- Neon lights are fading as cities ban signs and switch to cheaper LEDs
- New York, Vancouver and Hong Kong are examples of where neon is disappearing quickly
- Neon's heyday in America was in the 1930s
- Have a favorite neon sign we missed? Share your photos with CNN iReport
A few years ago, Brian Daniel was driving around Los Angeles when he spotted a neon sign for a random storage facility. The red stick figures carrying yellow boxes glowed from the mundane building. It was like it was screaming out to him.
Daniel loved how a sign could go from ordinary and unremarkable during the day to "talking to you" at night. L.A.'s neon won over the frequent traveler, who has concluded the City of Angels has the best neon anywhere.
"They have just enough peppered through the city where it just comes alive," said Daniel, a Chicago-based headhunter. "I was so compelled by it that for two weeks I just drove around and took pictures of neon signs."
What's disappointing for enthusiasts like Daniel is that neon is dying. Businesses are switching to cheaper, more energy-efficient LED bulbs and municipal planning boards are zoning out neon to decrease the number of unsightly displays.
"Neon spent most of its career in this country more hated than loved in terms of being banned and put under zoning ordinances," said neon historian Thomas Rinaldi. "It's an iconic part of the 20th century, but it's been legislated out of existence in some places. There's a vindictive attitude toward it."
Neon lights weren't always losing ground. They were once in LED's shoes, beating out an old mode of lighting.
In 1902, just a few years after neon gas was discovered by British chemists, French engineer Georges Claude sent it coursing through electrified glass tubes, creating neon lighting. The new type of light quickly ousted incandescent bulbs, the former favorite of sign-makers.
Claude started marketing neon signs in Europe and in the early 1920s came to America, where neon's popularity exploded, said Rinaldi.
In the 1930s, neon was everywhere in America. In the beginning of the decade, shops saw the glowing lights as a novelty, though an expensive one, to keep them competitive. They were installed for big corporate chain retailers like car dealers. But by the end of the decade, big businesses had found cheaper alternatives.
At that point, neon became associated with less desirable businesses, Rinaldi said. Think seedy hotels and sex shops.

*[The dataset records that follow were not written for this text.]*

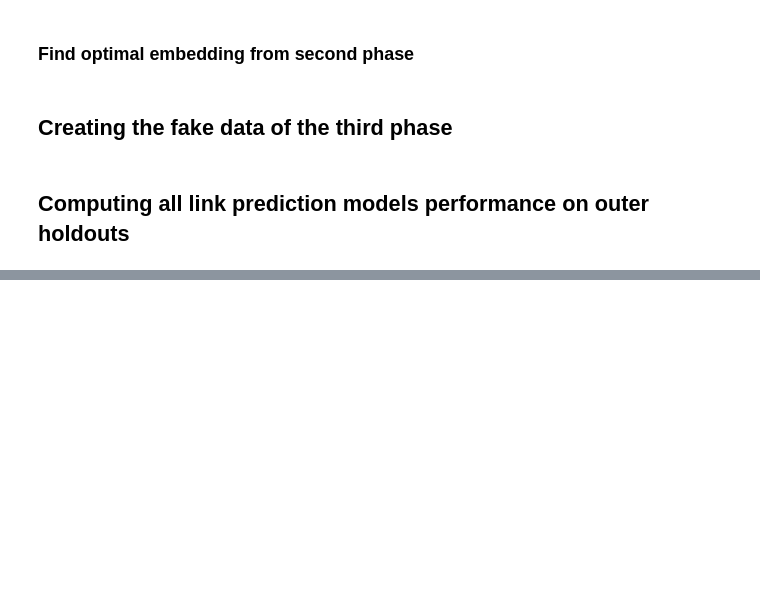
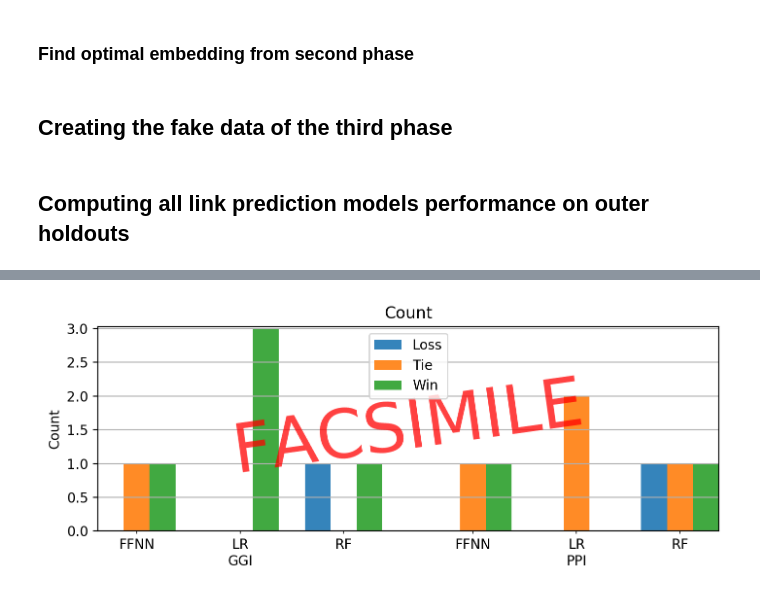
Before and after one commit to realmarcin/embiggen_experiments, a Jupyter notebook: Placeholder Barplots.ipynb, the cells around one changed output, grey strips where cells are left out. Cells and saved outputs as stored; diff of their text form; code cells hidden in the pictures; blank space fills up the shorter version.

```diff
--- a/Placeholder Barplots.ipynb
+++ b/Placeholder Barplots.ipynb
@@ -328,0 +437,21 @@ figures, axes = barplots(
+# %%
+root = "barplots/win_tie_loss_node_embedding"
+
+if os.path.exists(root):
+    shutil.rmtree(root)
+
+figures, axes = barplots(
+    link_model_method_sums,
+    groupby=["graph", "link_prediction_model", "result"],
+    show_standard_deviation=False,
+    legend_position="upper center",
+    path=f"{root}/{{feature}}.jpg",
+    facsimile=True,
+    height=3,
+    custom_defaults={
+        "LR":["Logistic regression"],
+        "RF":["Random Forest"],
+    }
+)
+# %% [output]
+[figure, added]
```
Also changed, not shown: parts of 13 cells of this notebook, 12 other files.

Despite the connotation, neon continued to be a "powerhouse industry" from the '40s through the '60s, but began a steady decline in the 1970s as even small businesses found cheaper ways to advertise. Some cities came to view the lighting as tacky and overly commercial.
Not many people would know now, but Vancouver was covered in neon until it became vilified. People said the signs were garish and distracted from the city's natural beauty.

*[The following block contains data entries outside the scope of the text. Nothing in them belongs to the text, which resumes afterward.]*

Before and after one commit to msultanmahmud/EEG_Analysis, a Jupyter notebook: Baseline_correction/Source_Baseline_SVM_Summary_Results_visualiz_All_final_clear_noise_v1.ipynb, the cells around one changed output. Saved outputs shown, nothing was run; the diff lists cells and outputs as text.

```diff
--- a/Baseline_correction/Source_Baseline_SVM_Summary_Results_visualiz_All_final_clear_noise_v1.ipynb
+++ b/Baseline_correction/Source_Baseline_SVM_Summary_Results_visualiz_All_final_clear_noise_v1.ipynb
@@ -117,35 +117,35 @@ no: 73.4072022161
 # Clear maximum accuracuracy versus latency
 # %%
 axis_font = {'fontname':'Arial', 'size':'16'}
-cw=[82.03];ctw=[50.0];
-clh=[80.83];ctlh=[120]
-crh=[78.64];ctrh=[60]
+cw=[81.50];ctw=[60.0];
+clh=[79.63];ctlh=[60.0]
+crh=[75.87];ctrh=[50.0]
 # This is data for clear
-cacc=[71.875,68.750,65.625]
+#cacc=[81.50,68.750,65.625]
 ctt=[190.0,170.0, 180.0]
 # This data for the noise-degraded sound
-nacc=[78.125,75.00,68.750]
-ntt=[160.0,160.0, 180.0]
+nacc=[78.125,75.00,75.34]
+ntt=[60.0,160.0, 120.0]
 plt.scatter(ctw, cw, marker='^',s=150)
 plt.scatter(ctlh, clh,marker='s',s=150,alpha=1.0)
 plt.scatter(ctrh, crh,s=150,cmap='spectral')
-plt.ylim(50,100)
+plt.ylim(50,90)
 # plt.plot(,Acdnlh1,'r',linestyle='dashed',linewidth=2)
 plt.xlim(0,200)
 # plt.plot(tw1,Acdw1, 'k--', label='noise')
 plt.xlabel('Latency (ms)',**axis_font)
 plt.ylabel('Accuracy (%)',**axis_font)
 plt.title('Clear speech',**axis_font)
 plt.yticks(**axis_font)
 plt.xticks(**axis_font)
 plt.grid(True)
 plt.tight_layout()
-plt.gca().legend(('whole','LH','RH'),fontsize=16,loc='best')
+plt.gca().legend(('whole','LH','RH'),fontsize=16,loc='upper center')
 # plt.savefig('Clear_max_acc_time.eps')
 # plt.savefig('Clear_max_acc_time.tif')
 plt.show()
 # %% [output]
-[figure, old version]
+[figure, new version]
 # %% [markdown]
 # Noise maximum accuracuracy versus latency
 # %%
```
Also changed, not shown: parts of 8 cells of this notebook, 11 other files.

"They're outsized, outlandish, and outrageous. They're desecrating our buildings, cluttering our streets, and -- this is the final indignity -- blocking our view of some of the greatest scenery in the world," Vancouver Sun columnist Tom Ardies wrote in 1966, as quoted in a 2011 Sun article.
It wasn't just Vancouver turning off the neon. The Big Apple went from tens of thousands of signs in the '70s to just a few hundred across the five boroughs today, said Rinaldi, author of "New York Neon."
Across the United States, the use of neon signs saw another sharp dip in the late 2000s, according to a survey by trade magazine Signs of the Times. Signs were illuminated by 33% neon and 23% LEDs in 2007, but the tables had turned by 2010. By then LEDs more than doubled the use of neon, 40% to 18%.
In the last few years, even Hong Kong, with its rows of iconic neon-lit streets, has started to turn to LEDs.
Despite its commercial decline, neon has still enjoyed periods of popularity as an art form, experts say.
"It's that color, it's that light," said Kim Koga, an artist who started working with neon in the late '80s, and is now the director of the Neon Art Museum in Los Angeles. "It's kind of magical, even though it's a mixture of a chemistry project and magic."
For Houston native and long-time neon fan Randall Brelsford, the lighting is a message from another time.
"I always loved neon because it was a representation of the future from the people of the past," he said. "There's something that's just so romantic about dark and neon. It can be really sleazy or it can be really romantic. It's a really adaptive light."
Preserving neon and making people aware of it has become the mission of the Neon Art Museum, as well as the other big museum in the U.S., the Neon Museum in Las Vegas. The Los Angeles museum started in the '80s, as signs were coming down around the city. Koga knows the museum can't possibly fit all the neon signs it saves, but collectors and enthusiasts have helped take in some of the larger signs.
"Making people aware of its unique history in America and the value of it has turned things around in L.A.," she said. "There are enough examples that have awakened developers to the value of neon signs on their buildings. Now they want to put a neon sign on their buildings to give it that look."